And a Boman punch made of cedar sap
Ten heads of cabbage to be eaten raw,
And a roasted pig stuffed with lion's paw,
On the biggest platter that ytfu ever saw
And bags of nuts, about a ton,
Supplied by squirrels for the evening fun.
The lunch was thru and the play was on
When a shot was heard from a hunter's gun.
The guests were ordered to run and hide
While the bears stepped out on the mountain tide.
A pistol was pointed by TEDDY-B
At a hunter who stood beside a tree.
"Hands up," he said, "you come with us
Don't touch your gun don't make a fuss."
The hunter was scared from head to toe,
He had dropped his gun and he had to go.
A lasso was thrown by TEDDY-G
And he caught his hunter about the knee
And tripped him up so that he couldn't see.
They marched them both to their home nearby,
And fed them on snails and pigeon pie
And toasted toads served with onion sauce,
And chipmunk skins stuffed with mountain mott

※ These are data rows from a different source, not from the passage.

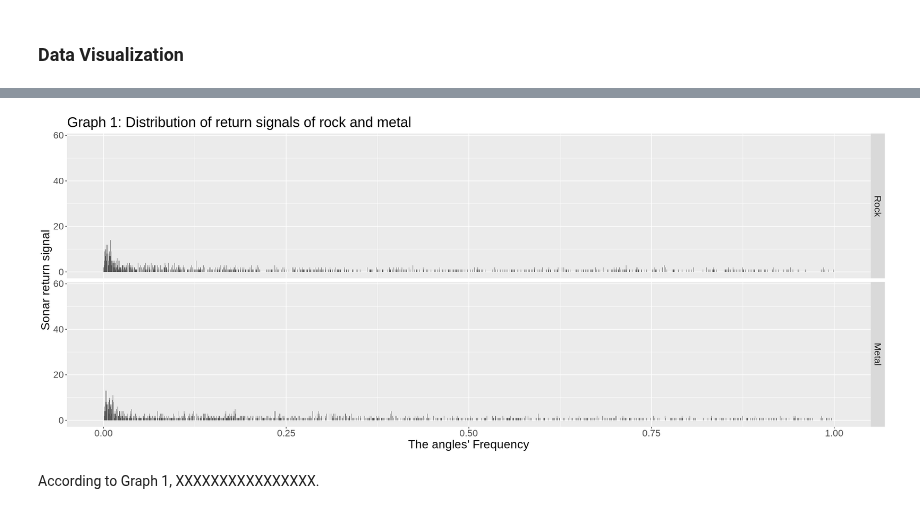
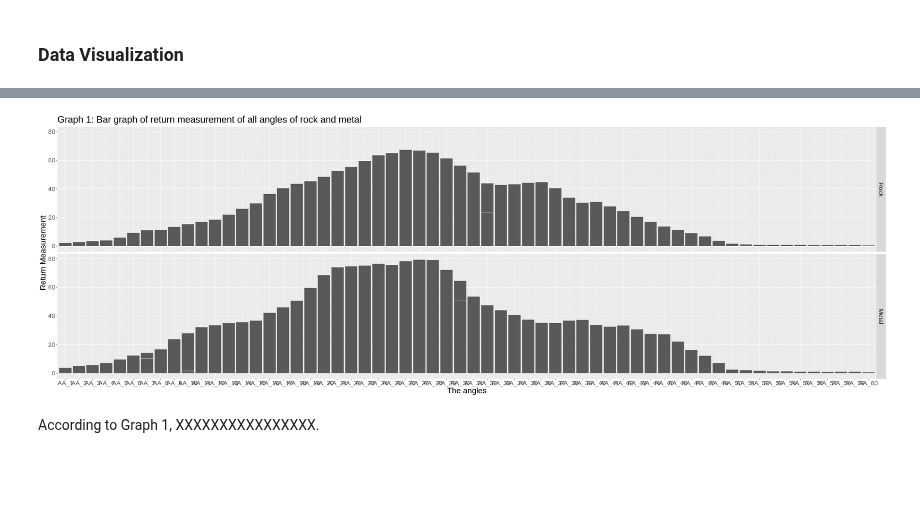
Before and after one commit to m2icocoa/group_project_team_6, a Jupyter notebook: proposal.ipynb, the cells around one changed output, grey strips where cells are left out. Saved outputs shown, nothing was run; the diff lists cells and outputs as text; code cells hidden in the pictures; blank space fills up the shorter version.

Commit message:
Recode graph 1

```diff
--- a/proposal.ipynb
+++ b/proposal.ipynb
@@ -147,7 +123,7 @@ In order to get more information about these variables, we created a histogram t
 ### Data Visualization
 # %%
 # Set size of plots
-options(repr.plot.width = 20, repr.plot.height = 8)
+options(repr.plot.width = 30, repr.plot.height = 10)
 
 # Tidy data
 sonar_longer <- pivot_longer(sonar,
@@ -170,9 +146,10 @@ sonar_longer <- pivot_longer(sonar,
 #         strip.text.y.left = element_text(angle = 0),
 #         text = element_text(size = 20))
 
-sonar_distrib_hist <- sonar_longer %>% ggplot(aes(x = return_measurement)) +
-    geom_histogram(stat = "count") +
-    labs(x = "The angles' Frequency", y = "Sonar return signal", title = "Graph 1: Distribution of return signals of rock and metal") +
+# Plot
+sonar_distrib_hist <- sonar_longer %>% ggplot(aes(x = angle, y = return_measurement)) +
+    geom_bar(stat = "identity") +
+    labs(x = "The angles", y = "Return Measurement", title = "Graph 1: Bar graph of return measurement of all angles of rock and metal") +
     facet_grid(rows = vars(Rocks_or_Mines)) +
     theme(text = element_text(size = 20))
 sonar_distrib_hist
@@ -182,4 +157,4 @@ Warning message:
-[figure, old version]
+[figure, new version]
 # %% [markdown]
 According to Graph 1, XXXXXXXXXXXXXXXX.
 # %% [markdown]
```
Also changed, not shown: parts of 4 cells of this notebook.
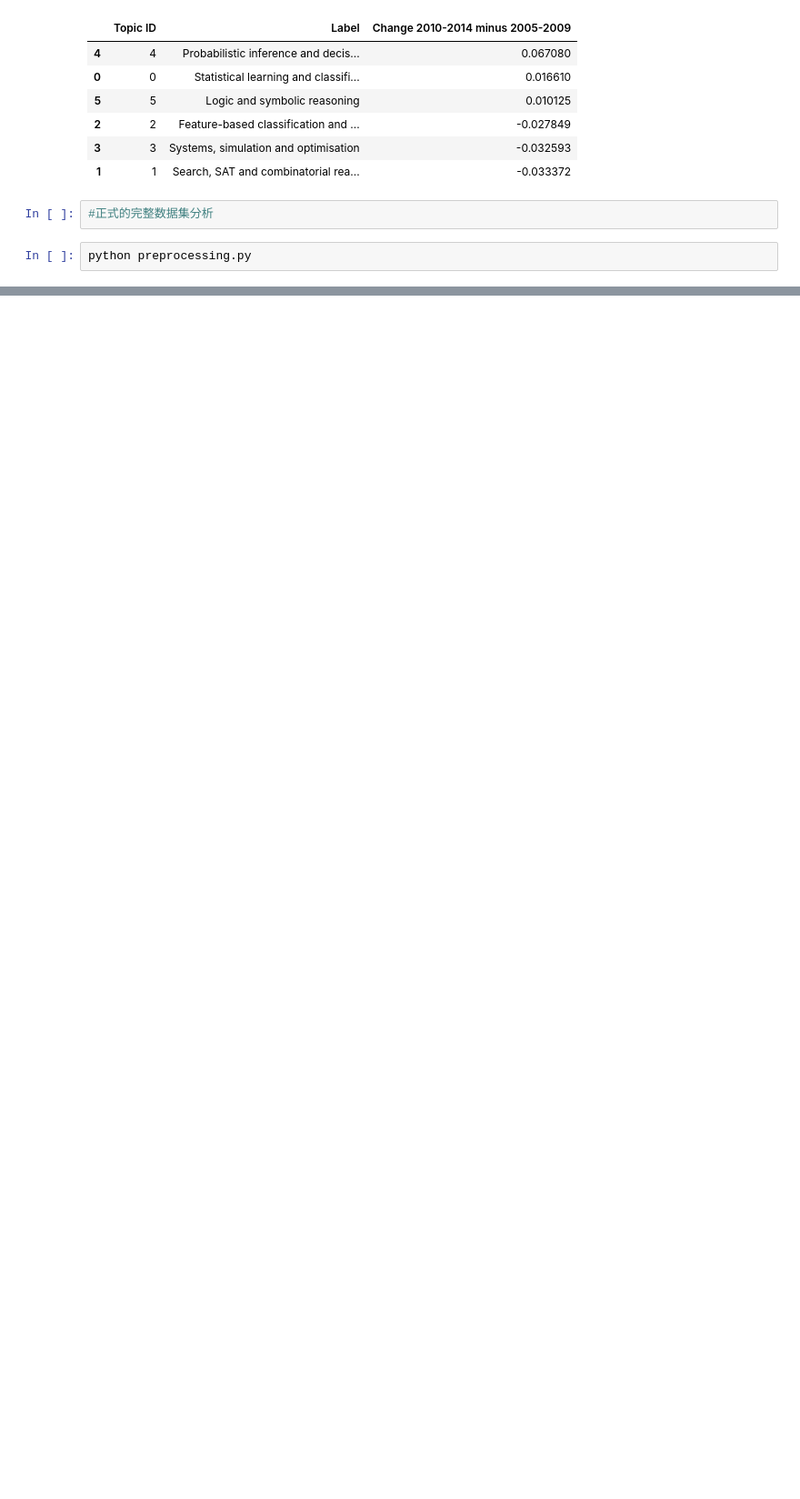
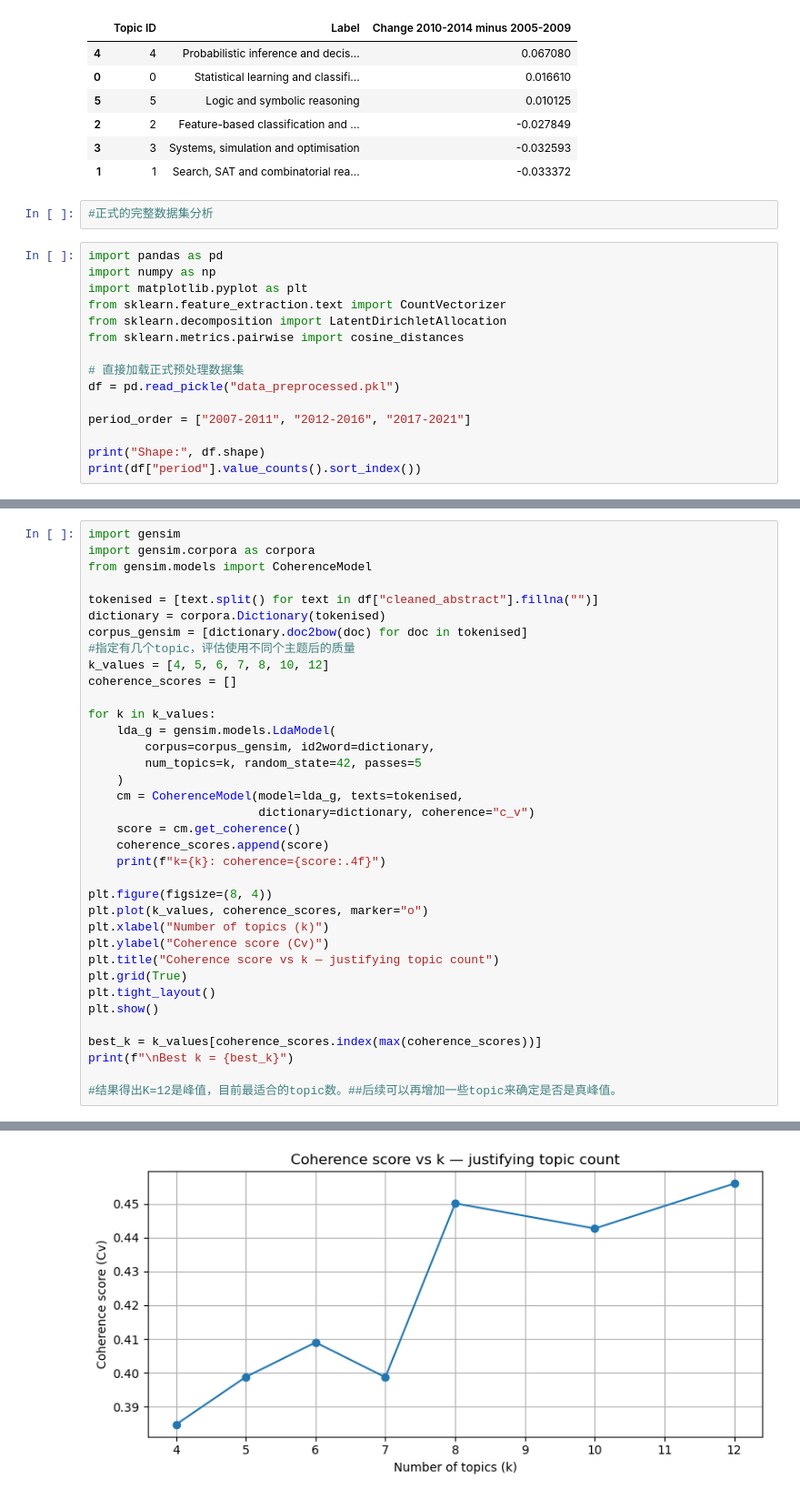
Before and after one commit to rohan-crypto/Text_Analytics_Team33_Task3, a Jupyter notebook: LDA_modeling.ipynb, the cells around one changed output, grey strips where cells are left out. Shown at 91% size. Drawn from its saved outputs; the diff is of its cells as text; blank space fills up the shorter version.

```diff
--- a/LDA_modeling.ipynb
+++ b/LDA_modeling.ipynb
@@ -386,5 +383,18 @@ topic_summary.sort_values("Change 2010-2014 minus 2005-2009", ascending=False)
 # %%
 #正式的完整数据集分析
 # %%
-python preprocessing.py
+import pandas as pd
+import numpy as np
+import matplotlib.pyplot as plt
+from sklearn.feature_extraction.text import CountVectorizer
+from sklearn.decomposition import LatentDirichletAllocation
+from sklearn.metrics.pairwise import cosine_distances
+
+# 直接加载正式预处理数据集
+df = pd.read_pickle("data_preprocessed.pkl")
+
+period_order = ["2007-2011", "2012-2016", "2017-2021"]
+
+print("Shape:", df.shape)
+print(df["period"].value_counts().sort_index())
 # %% [output]
@@ -391,0 +439,37 @@ SyntaxError: invalid syntax (1140157043.py, line 1)
+# %%
+import gensim
+import gensim.corpora as corpora
+from gensim.models import CoherenceModel
+
+tokenised = [text.split() for text in df["cleaned_abstract"].fillna("")]
+dictionary = corpora.Dictionary(tokenised)
+corpus_gensim = [dictionary.doc2bow(doc) for doc in tokenised]
+#指定有几个topic，评估使用不同个主题后的质量
+k_values = [4, 5, 6, 7, 8, 10, 12]
+coherence_scores = []
+
+for k in k_values:
+    lda_g = gensim.models.LdaModel(
+        corpus=corpus_gensim, id2word=dictionary,
+        num_topics=k, random_state=42, passes=5
+    )
+    cm = CoherenceModel(model=lda_g, texts=tokenised,
+                        dictionary=dictionary, coherence="c_v")
+    score = cm.get_coherence()
+    coherence_scores.append(score)
+    print(f"k={k}: coherence={score:.4f}")
+
+plt.figure(figsize=(8, 4))
+plt.plot(k_values, coherence_scores, marker="o")
+plt.xlabel("Number of topics (k)")
+plt.ylabel("Coherence score (Cv)")
+plt.title("Coherence score vs k — justifying topic count")
+plt.grid(True)
+plt.tight_layout()
+plt.show()
+
+best_k = k_values[coherence_scores.index(max(coherence_scores))]
+print(f"\nBest k = {best_k}")
+
+#结果得出K=12是峰值，目前最适合的topic数。##后续可以再增加一些topic来确定是否是真峰值。
+# %% [output]
@@ -391,0 +483 @@ SyntaxError: invalid syntax (1140157043.py, line 1)
+[figure, added]
```
Also changed, not shown: parts of 21 cells of this notebook, 1 other file.
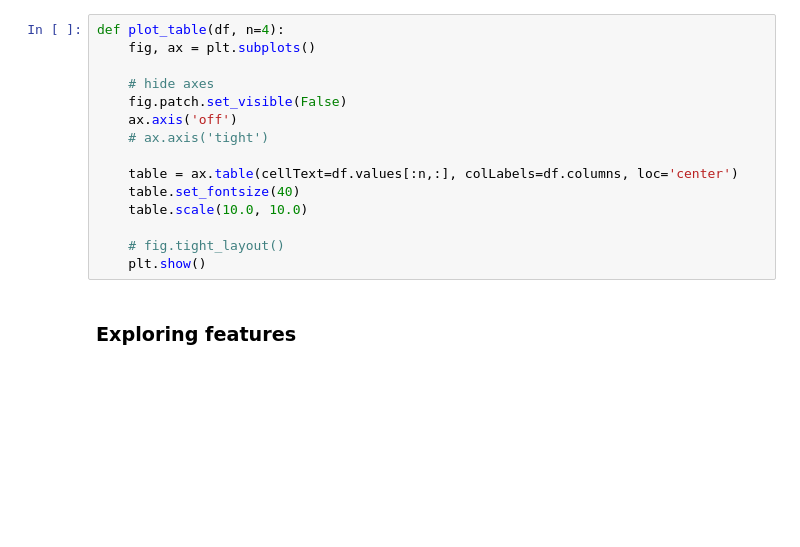
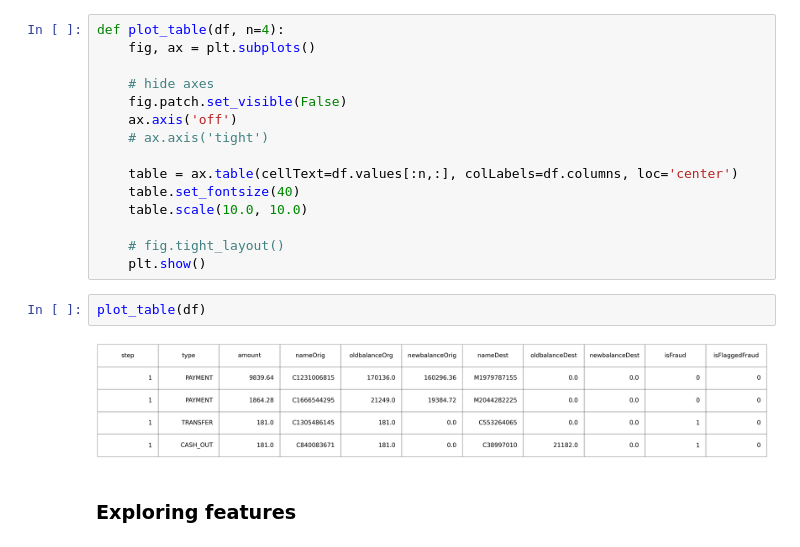
Before and after one commit to mangelini/fraud-detection-ml, a Jupyter notebook: project.ipynb, the cells around one changed output. Drawn from its saved outputs; the diff is of its cells as text; blank space fills up the shorter version.

```diff
--- a/project.ipynb
+++ b/project.ipynb
@@ -51,6 +51,10 @@ def plot_table(df, n=4):
 
     # fig.tight_layout()
     plt.show()
+# %%
+plot_table(df)
+# %% [output]
+[figure, added]
 # %% [markdown]
 ### Exploring features
 # %% [markdown]
```
Also changed, not shown: parts of 13 cells of this notebook, 7 other files.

And a peck of scraps both cold and hot^
And all the soup left in the pot.
It made the bobcat laugh and the hunters frown,
But the bears stood by till all was down.
After the hunters were introduced around!
To all the guests upon the ground
They were made to sign in red and white
A bond the bears prepared that night
On birchbark paper and sealed in gold,
Which read like this in writing bold:
"We hereby take oath on bended knee
That from this hour on we do agree
To keep the peace and hunting stop
From canyon deep to mountain top
In weather fair, in snow or rain,
We'll never enter the bears' domain,
Or throw a stone or shoot again
At goat or game, at bird or beast,
Till the bears return from their journey East,"
The paper signed the law to keep
The guests lay down to have a sleep.
The hunters were rolled in a blanket wide
And swung like a hammock from .ide to sid*
Until both were snoring and satisfied.
At break of day the hungers went
They left their guns and they left their tentj 1
They left a note which read, they say, 1
Like this: "Dear Bears, w are off, good day.
We like your home, but we wouldn't stay
For game or gold, for pie or pay
We are off for good we won't come back
We never again will cross your track
Till nights are white and days are black.
We hate your dinners, we love your pluck I
Good-by, old bears, good day, good luck."
The sun rose up in a cloudless sky
The bears were ready, they said good-by
To friends and trees and stones and hills,
And with money enough to pay their bills,
And bags on backs and sticks in hand
They started their tramp across the land.
(Continued Sunday, Jan. 14).
4 -Pit s,5